"We have seen some unusual weather patterns associated with warm ocean temperatures, but I currently expect somewhat average weather this fall, with the possibility of below-normal temperatures and above-normal precipitation in most of the state," said ERCOT Senior Meteorologist Chris Coleman, describing the warm ocean temperatures associated with an El Nino.
In Texas, an El Nino typically means cooler temperatures in the winter and fall and more precipitation -- if the temperatures are cold enough, that could mean more snow or ice in the winter months.
In North Texas, an average of 2.5 inches of rain can be expected from an El Nino event, in other parts of the state, the numbers vary from 2 to 5 inches, according to the National Weather Service.

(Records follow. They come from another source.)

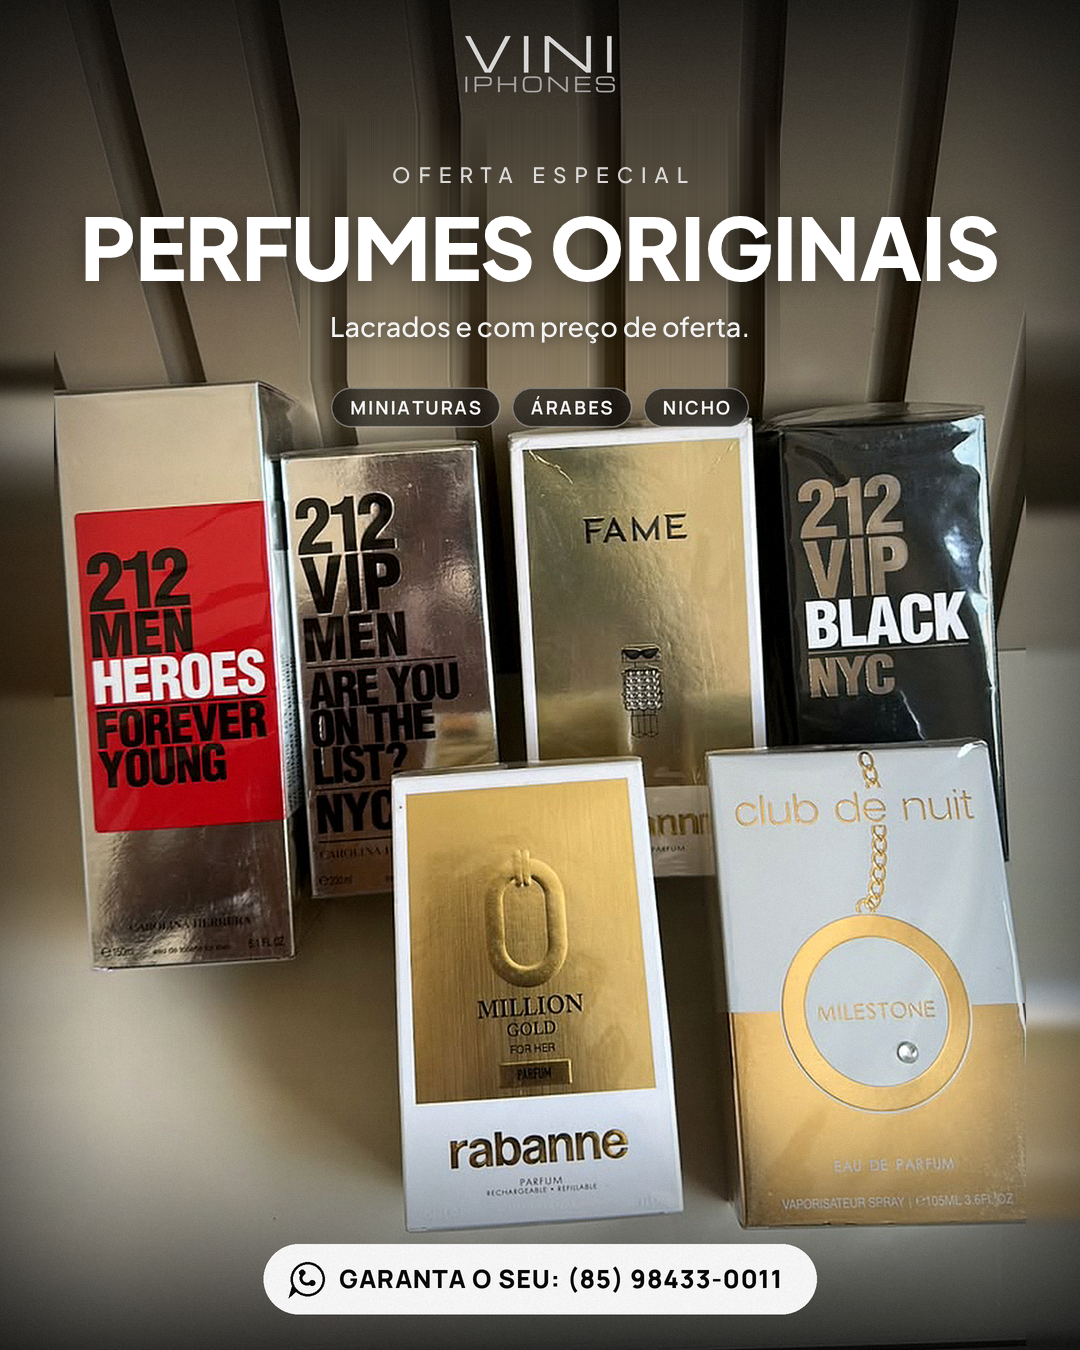
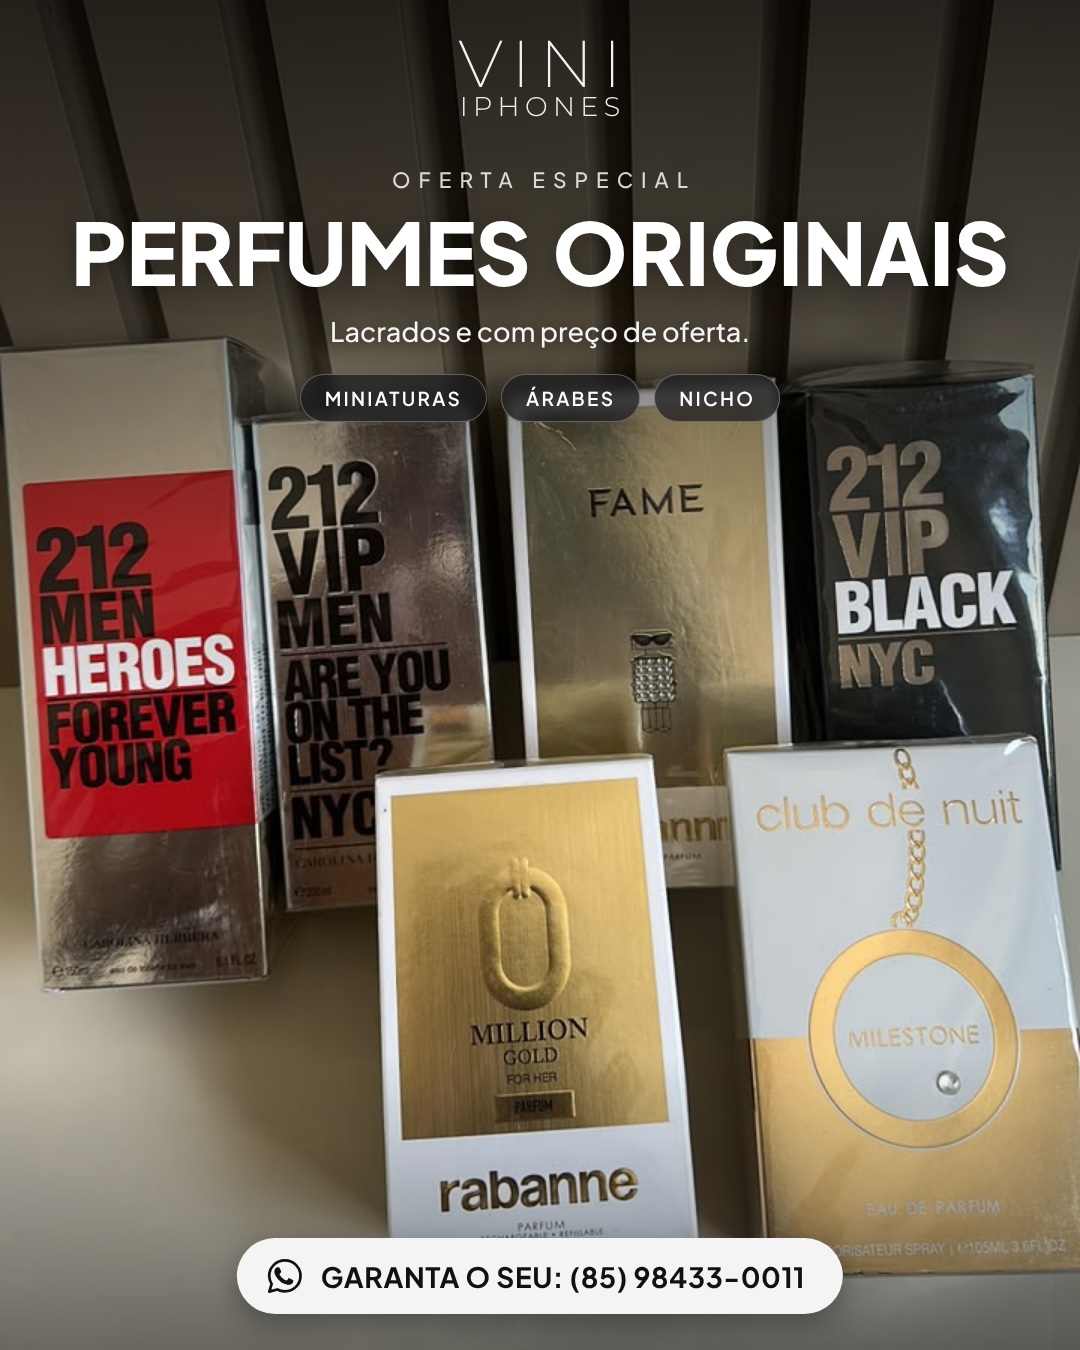
Perfumes: post refeito no gerador com a foto original, sem área borrada
Claude-Session: https://claude.ai/code/session_01PhDRCUWGXWPHs6d3AsBF7P

diff --git a/CLAUDE.md b/CLAUDE.md
@@ -39,9 +39,6 @@ node render.js --story    # versões stories 1080x1920 (enquadramento no bloco "
 Stories: mesmo layout do feed, com texto começando abaixo de 230px e o botão do WhatsApp
 250px acima da base, para não ficarem sob a interface do Instagram.
 
-Arte pronta (ex.: perfumes, feita fora do gerador): para trocar só o título, apague o texto antigo
-(fotos/perfumes-arte-sem-titulo.png) e use `node titulo-sobre-arte.js <arte> <saida> "<TÍTULO>" <centroY> "<CHAMADA>" "<FRASE>"`.
-
 Fotos de fornecedor/print: recorte antes (tire barra do celular, logos e preços de outras lojas,
 textos sobrepostos) e salve em fotos/. Legendas e copy de anúncio ficam em `legendas.md`.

"With more than 77,000 megawatts (MW) of generation available overall, ERCOT expects to be well-prepared for the anticipated peak demand of just under 50,000 MW this fall. One MW of demand is typically enough to power about 500 homes during mild weather conditions and about 200 homes during summer peak demand," ERCOT said in a news release Tuesday.
ERCOT added that power plants requiring maintenance are typically taken offline in the fall when demand is lower and that it was common to lose 9,000 MW of generation during maintenance periods.
Even during extreme conditions, ERCOT expects to have sufficient capacity to serve customers during times of peak demand.
The all-time winter peak demand record of 57,265 MW, set in February 2011, was nearly matched in January 2014. Conditions that occurred during the 2014 weather event are reflected in the extreme scenarios included in the preliminary winter seasonal assessment.
A final seasonal assessment will be released Nov. 3.